--- TASK DIRECTIONS ---
Each line of the records has to be copied exactly, though the pictures must be left out.
************
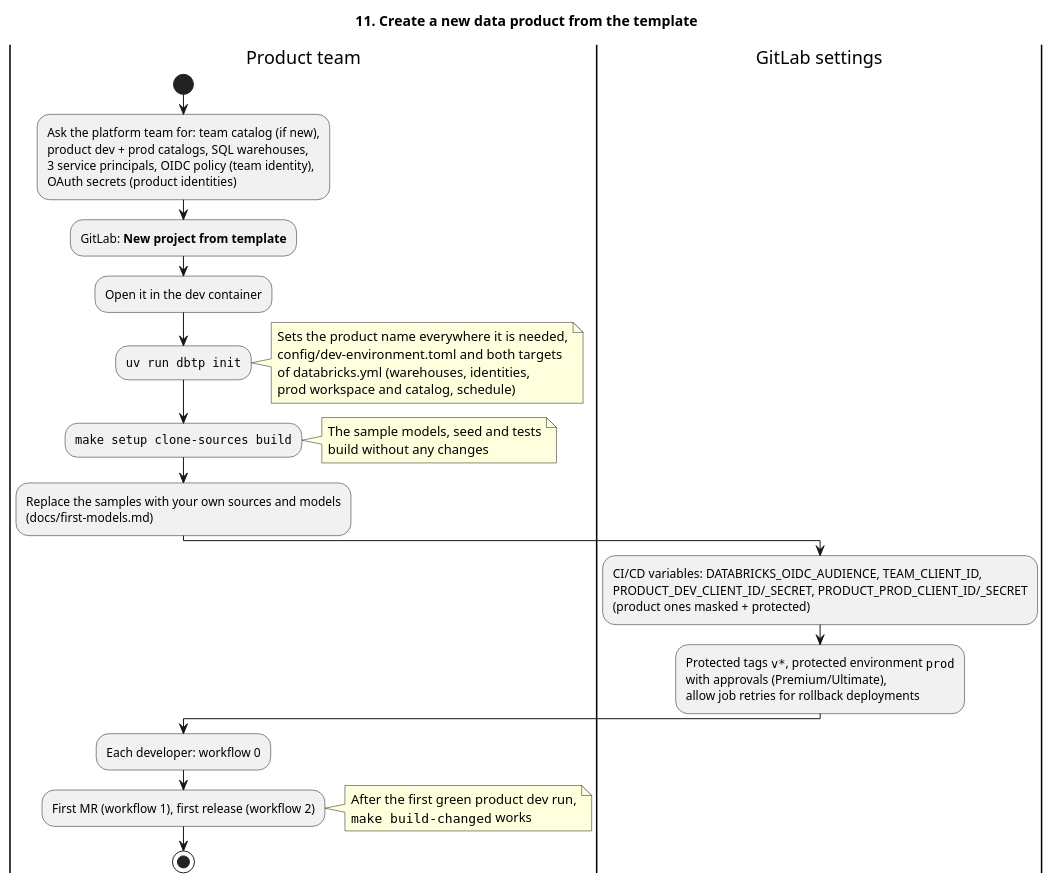
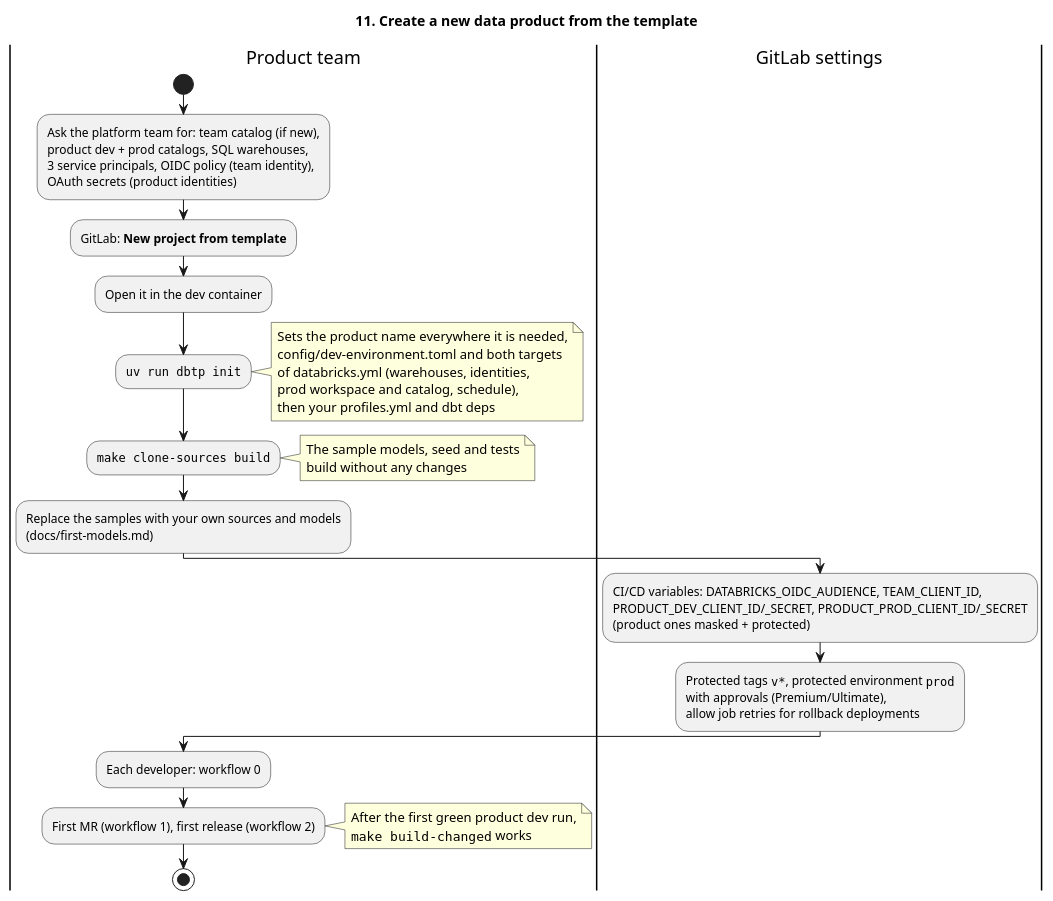
One commit to PeterHenell/dbt-databricks-template changed diagram 11 of 11 in docs/workflows.md. Above: the diagram before and after it, drawn with PlantUML. The commit also changed other lines of this file and 19 other files, not shown here.

First line of the commit message:
Merge make setup into dbtp init

````diff
--- a/docs/workflows.md
+++ b/docs/workflows.md
@@ -647,43 +648,44 @@
 ```plantuml
 @startuml workflow-11-new-product
 title 11. Create a new data product from the template
 
 |Product team|
 start
 :Ask the platform team for: team catalog (if new),
 product dev + prod catalogs, SQL warehouses,
 3 service principals, OIDC policy (team identity),
 OAuth secrets (product identities);
 :GitLab: **New project from template**;
 :Open it in the dev container;
 :""uv run dbtp init"";
 note right
   Sets the product name everywhere it is needed,
   config/dev-environment.toml and both targets
   of databricks.yml (warehouses, identities,
-  prod workspace and catalog, schedule)
+  prod workspace and catalog, schedule),
+  then your profiles.yml and dbt deps
 end note
-:""make setup clone-sources build"";
+:""make clone-sources build"";
 note right
   The sample models, seed and tests
   build without any changes
 end note
 :Replace the samples with your own sources and models
 (docs/first-models.md);
 |GitLab settings|
 :CI/CD variables: DATABRICKS_OIDC_AUDIENCE, TEAM_CLIENT_ID,
 PRODUCT_DEV_CLIENT_ID/_SECRET, PRODUCT_PROD_CLIENT_ID/_SECRET
 (product ones masked + protected);
 :Protected tags ""v*"", protected environment ""prod""
 with approvals (Premium/Ultimate),
 allow job retries for rollback deployments;
 |Product team|
 :Each developer: workflow 0;
 :First MR (workflow 1), first release (workflow 2);
 note right
   After the first green product dev run,
   ""make build-changed"" works
 end note
 stop
 @enduml
 ```
````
************
--- SOLUTION TO THIS PROBLEM ---
One commit to PeterHenell/dbt-databricks-template changed diagram 11 of 11 in docs/workflows.md. Above: the diagram before and after it, drawn with PlantUML. The commit also changed other lines of this file and 19 other files, not shown here.

First line of the commit message:
Merge make setup into dbtp init

````diff
--- a/docs/workflows.md
+++ b/docs/workflows.md
@@ -647,43 +648,44 @@
 ```plantuml
 @startuml workflow-11-new-product
 title 11. Create a new data product from the template
 
 |Product team|
 start
 :Ask the platform team for: team catalog (if new),
 product dev + prod catalogs, SQL warehouses,
 3 service principals, OIDC policy (team identity),
 OAuth secrets (product identities);
 :GitLab: **New project from template**;
 :Open it in the dev container;
 :""uv run dbtp init"";
 note right
   Sets the product name everywhere it is needed,
   config/dev-environment.toml and both targets
   of databricks.yml (warehouses, identities,
-  prod workspace and catalog, schedule)
+  prod workspace and catalog, schedule),
+  then your profiles.yml and dbt deps
 end note
-:""make setup clone-sources build"";
+:""make clone-sources build"";
 note right
   The sample models, seed and tests
   build without any changes
 end note
 :Replace the samples with your own sources and models
 (docs/first-models.md);
 |GitLab settings|
 :CI/CD variables: DATABRICKS_OIDC_AUDIENCE, TEAM_CLIENT_ID,
 PRODUCT_DEV_CLIENT_ID/_SECRET, PRODUCT_PROD_CLIENT_ID/_SECRET
 (product ones masked + protected);
 :Protected tags ""v*"", protected environment ""prod""
 with approvals (Premium/Ultimate),
 allow job retries for rollback deployments;
 |Product team|
 :Each developer: workflow 0;
 :First MR (workflow 1), first release (workflow 2);
 note right
   After the first green product dev run,
   ""make build-changed"" works
 end note
 stop
 @enduml
 ```
````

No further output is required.